═════ Data extracts

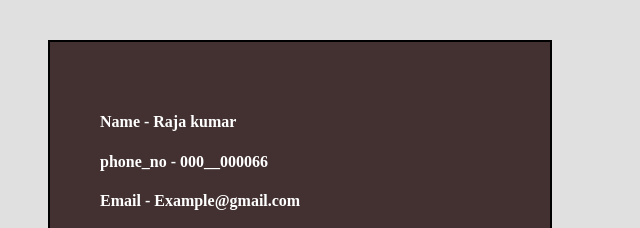
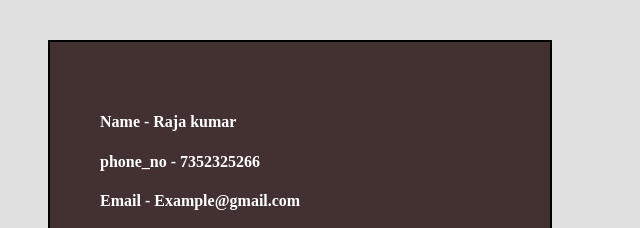
Before and after one commit to Prashant2raja/Raja, a plain HTML site: page Contact.html in a window 1280 px wide. Shown: the top 228 px of the page, 0-640 px from the left. Drawn offline with Linux system fonts and the light colour scheme.

Commit message:
Update Contact.html

```diff
--- a/Contact.html
+++ b/Contact.html
@@ -9,7 +9,7 @@
 <body>
     <div class="con_box">
         <h4>Name - Raja kumar</h4>
-        <h4>phone_no  - 000__000066</h4>
+        <h4>phone_no  - 7352325266</h4>
         <h4>Email - Example@gmail.com</h4>
         <p>Please Feel free to Contact me ,I am just trying ot creeate a simple
             and also learnig how to host the wiesite using the link.
```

══════════

The records above should be written out exactly, and the images dropped.

Before and after one commit to Prashant2raja/Raja, a plain HTML site: page Contact.html in a window 1280 px wide. Shown: the top 228 px of the page, 0-640 px from the left. Drawn offline with Linux system fonts and the light colour scheme.

Commit message:
Update Contact.html

```diff
--- a/Contact.html
+++ b/Contact.html
@@ -9,7 +9,7 @@
 <body>
     <div class="con_box">
         <h4>Name - Raja kumar</h4>
-        <h4>phone_no  - 000__000066</h4>
+        <h4>phone_no  - 7352325266</h4>
         <h4>Email - Example@gmail.com</h4>
         <p>Please Feel free to Contact me ,I am just trying ot creeate a simple
             and also learnig how to host the wiesite using the link.
```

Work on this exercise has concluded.